To request an interview for a news story, call AU Communications at 202-885-5950 or submit a request.
See Also
Department of History


  • Spring 2016

    • HIST-396 Selected Topics:Non-Recurring: The Viking World
    • Description
  • Summer 2016

Scholarly, Creative & Professional Activities

Selected Publications

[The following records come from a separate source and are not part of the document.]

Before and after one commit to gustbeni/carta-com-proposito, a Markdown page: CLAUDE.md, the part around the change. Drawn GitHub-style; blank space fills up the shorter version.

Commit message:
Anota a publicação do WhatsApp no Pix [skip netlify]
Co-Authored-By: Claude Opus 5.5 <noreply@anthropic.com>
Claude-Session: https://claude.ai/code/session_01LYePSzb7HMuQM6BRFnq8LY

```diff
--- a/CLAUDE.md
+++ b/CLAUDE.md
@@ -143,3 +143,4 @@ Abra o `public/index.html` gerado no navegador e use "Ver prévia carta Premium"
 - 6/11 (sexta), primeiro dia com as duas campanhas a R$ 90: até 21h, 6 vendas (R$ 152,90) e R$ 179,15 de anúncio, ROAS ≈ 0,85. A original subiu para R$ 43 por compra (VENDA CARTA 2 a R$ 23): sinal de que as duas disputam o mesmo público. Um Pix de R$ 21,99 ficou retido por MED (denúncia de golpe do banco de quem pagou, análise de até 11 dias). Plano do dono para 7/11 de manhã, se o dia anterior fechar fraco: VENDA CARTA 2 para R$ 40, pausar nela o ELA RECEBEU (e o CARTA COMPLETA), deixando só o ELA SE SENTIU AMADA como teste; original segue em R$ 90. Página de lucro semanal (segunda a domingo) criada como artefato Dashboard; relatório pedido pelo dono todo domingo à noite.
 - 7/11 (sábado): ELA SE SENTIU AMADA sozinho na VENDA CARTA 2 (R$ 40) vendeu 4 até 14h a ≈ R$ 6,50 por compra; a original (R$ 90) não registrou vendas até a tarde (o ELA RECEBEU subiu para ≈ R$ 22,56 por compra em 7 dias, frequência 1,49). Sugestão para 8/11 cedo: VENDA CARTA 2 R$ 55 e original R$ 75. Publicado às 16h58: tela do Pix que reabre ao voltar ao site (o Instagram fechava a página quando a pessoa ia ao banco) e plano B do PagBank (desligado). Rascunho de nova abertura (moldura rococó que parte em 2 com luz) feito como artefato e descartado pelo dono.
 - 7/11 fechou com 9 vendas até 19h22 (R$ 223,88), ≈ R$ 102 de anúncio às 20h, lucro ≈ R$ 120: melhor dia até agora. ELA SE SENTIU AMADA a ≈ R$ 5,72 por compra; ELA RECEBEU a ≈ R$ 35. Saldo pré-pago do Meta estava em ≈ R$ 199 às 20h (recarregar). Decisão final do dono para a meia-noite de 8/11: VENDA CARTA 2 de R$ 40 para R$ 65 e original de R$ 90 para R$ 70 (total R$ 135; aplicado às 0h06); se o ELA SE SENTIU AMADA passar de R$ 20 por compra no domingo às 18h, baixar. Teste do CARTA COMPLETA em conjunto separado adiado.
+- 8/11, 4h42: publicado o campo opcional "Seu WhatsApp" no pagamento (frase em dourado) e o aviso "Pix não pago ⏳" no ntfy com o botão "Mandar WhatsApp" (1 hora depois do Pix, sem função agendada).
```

  • Episcopal Culture in Late Anglo-Saxon England.  Woodbridge, UK: Boydell and Brewer, 2007.
  • “Review article: Recent approaches to late Anglo-Saxon episcopal culture,” Early Medieval Europe 16 (2008), 89-106.
  • “Court and piety in late Anglo-Saxon England” (co-author with Robin Fleming and Patricia Halpin), Catholic Historical Review 87 (October, 2001), 569-602.
  • "The preferment of royal clerks in the reign of Edward the Confessor,” The Haskins Society Journal: Studies in Medieval History 9 (May, 2001), 159-73.
  • “Archbishop Stigand and the eye of the needle,” Anglo-Norman Studies 16 (1994), 199-220.
  • Articles in The Early Peoples of Britain and Ireland: An Encyclopedia, New Dictionary of National Biography and The World Book Encyclopedia.